(Required work) An exact copy of the listing below is required, minus its pictures.

%%

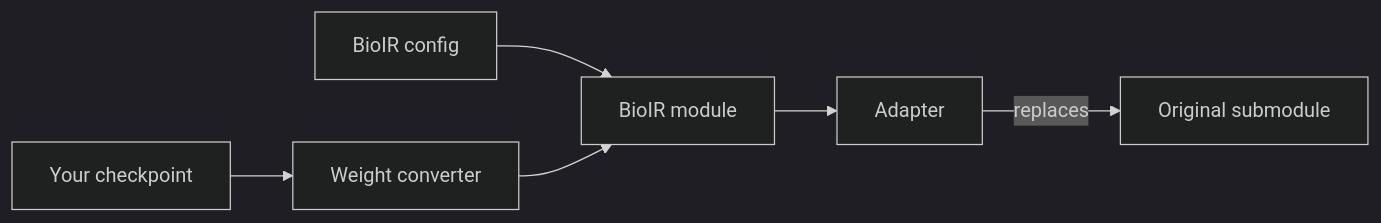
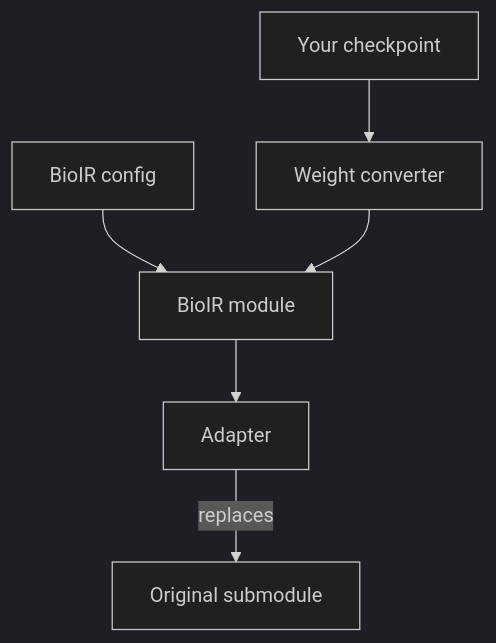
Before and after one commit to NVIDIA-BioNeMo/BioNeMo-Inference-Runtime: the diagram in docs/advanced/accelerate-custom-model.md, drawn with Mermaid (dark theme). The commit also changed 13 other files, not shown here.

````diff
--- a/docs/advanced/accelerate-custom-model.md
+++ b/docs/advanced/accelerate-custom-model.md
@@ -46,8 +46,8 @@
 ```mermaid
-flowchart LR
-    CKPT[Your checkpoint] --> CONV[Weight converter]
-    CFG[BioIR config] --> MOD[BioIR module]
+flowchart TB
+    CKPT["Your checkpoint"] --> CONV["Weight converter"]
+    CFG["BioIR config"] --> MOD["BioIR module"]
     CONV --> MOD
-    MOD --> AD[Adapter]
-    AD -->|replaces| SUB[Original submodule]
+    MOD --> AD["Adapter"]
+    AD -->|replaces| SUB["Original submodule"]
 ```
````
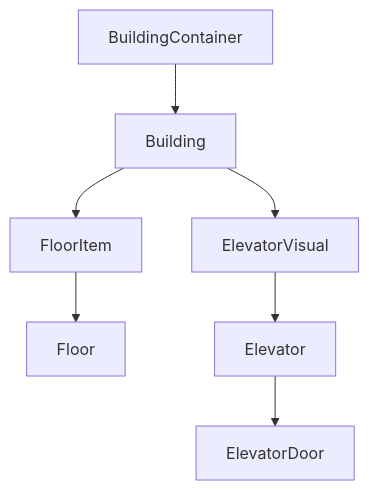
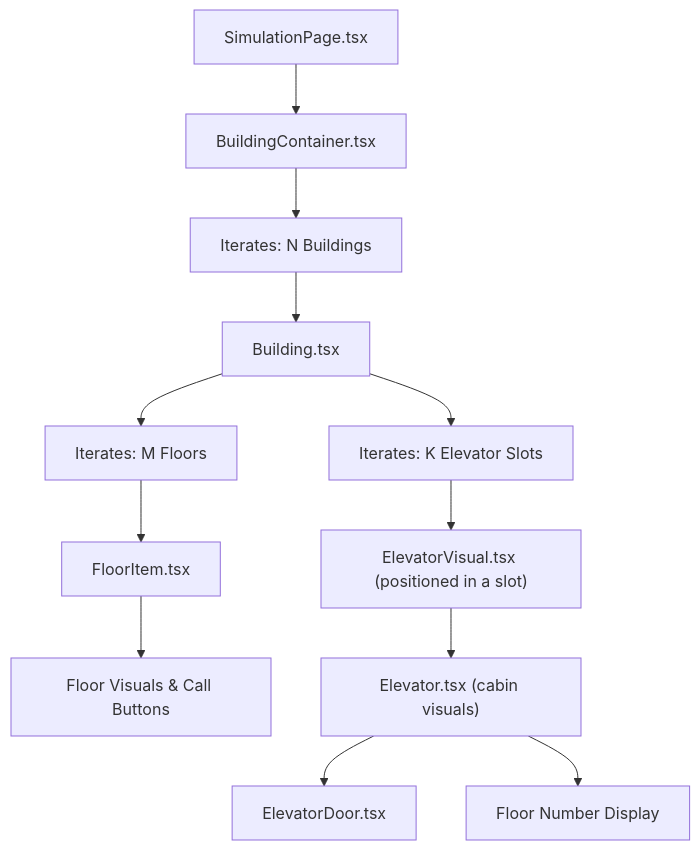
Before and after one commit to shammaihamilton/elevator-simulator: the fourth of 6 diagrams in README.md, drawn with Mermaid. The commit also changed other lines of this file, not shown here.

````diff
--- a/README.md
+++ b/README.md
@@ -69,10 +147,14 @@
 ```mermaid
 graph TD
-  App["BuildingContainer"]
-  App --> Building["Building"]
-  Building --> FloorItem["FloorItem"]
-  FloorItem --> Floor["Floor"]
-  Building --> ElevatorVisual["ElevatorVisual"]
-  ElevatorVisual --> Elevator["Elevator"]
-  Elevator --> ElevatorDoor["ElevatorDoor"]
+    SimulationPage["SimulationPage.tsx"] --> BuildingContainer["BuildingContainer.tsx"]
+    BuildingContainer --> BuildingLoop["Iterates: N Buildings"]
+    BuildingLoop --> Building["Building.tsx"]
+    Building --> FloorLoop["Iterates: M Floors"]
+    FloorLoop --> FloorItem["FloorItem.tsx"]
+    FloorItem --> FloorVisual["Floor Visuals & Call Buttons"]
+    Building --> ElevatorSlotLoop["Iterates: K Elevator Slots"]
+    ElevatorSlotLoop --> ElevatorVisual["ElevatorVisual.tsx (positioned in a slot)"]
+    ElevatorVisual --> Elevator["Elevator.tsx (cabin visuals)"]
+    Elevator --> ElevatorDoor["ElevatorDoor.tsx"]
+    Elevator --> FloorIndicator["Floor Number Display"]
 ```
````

%%

(Answer section)
Before and after one commit to NVIDIA-BioNeMo/BioNeMo-Inference-Runtime: the diagram in docs/advanced/accelerate-custom-model.md, drawn with Mermaid (dark theme). The commit also changed 13 other files, not shown here.

````diff
--- a/docs/advanced/accelerate-custom-model.md
+++ b/docs/advanced/accelerate-custom-model.md
@@ -46,8 +46,8 @@
 ```mermaid
-flowchart LR
-    CKPT[Your checkpoint] --> CONV[Weight converter]
-    CFG[BioIR config] --> MOD[BioIR module]
+flowchart TB
+    CKPT["Your checkpoint"] --> CONV["Weight converter"]
+    CFG["BioIR config"] --> MOD["BioIR module"]
     CONV --> MOD
-    MOD --> AD[Adapter]
-    AD -->|replaces| SUB[Original submodule]
+    MOD --> AD["Adapter"]
+    AD -->|replaces| SUB["Original submodule"]
 ```
````
Before and after one commit to shammaihamilton/elevator-simulator: the fourth of 6 diagrams in README.md, drawn with Mermaid. The commit also changed other lines of this file, not shown here.

````diff
--- a/README.md
+++ b/README.md
@@ -69,10 +147,14 @@
 ```mermaid
 graph TD
-  App["BuildingContainer"]
-  App --> Building["Building"]
-  Building --> FloorItem["FloorItem"]
-  FloorItem --> Floor["Floor"]
-  Building --> ElevatorVisual["ElevatorVisual"]
-  ElevatorVisual --> Elevator["Elevator"]
-  Elevator --> ElevatorDoor["ElevatorDoor"]
+    SimulationPage["SimulationPage.tsx"] --> BuildingContainer["BuildingContainer.tsx"]
+    BuildingContainer --> BuildingLoop["Iterates: N Buildings"]
+    BuildingLoop --> Building["Building.tsx"]
+    Building --> FloorLoop["Iterates: M Floors"]
+    FloorLoop --> FloorItem["FloorItem.tsx"]
+    FloorItem --> FloorVisual["Floor Visuals & Call Buttons"]
+    Building --> ElevatorSlotLoop["Iterates: K Elevator Slots"]
+    ElevatorSlotLoop --> ElevatorVisual["ElevatorVisual.tsx (positioned in a slot)"]
+    ElevatorVisual --> Elevator["Elevator.tsx (cabin visuals)"]
+    Elevator --> ElevatorDoor["ElevatorDoor.tsx"]
+    Elevator --> FloorIndicator["Floor Number Display"]
 ```
````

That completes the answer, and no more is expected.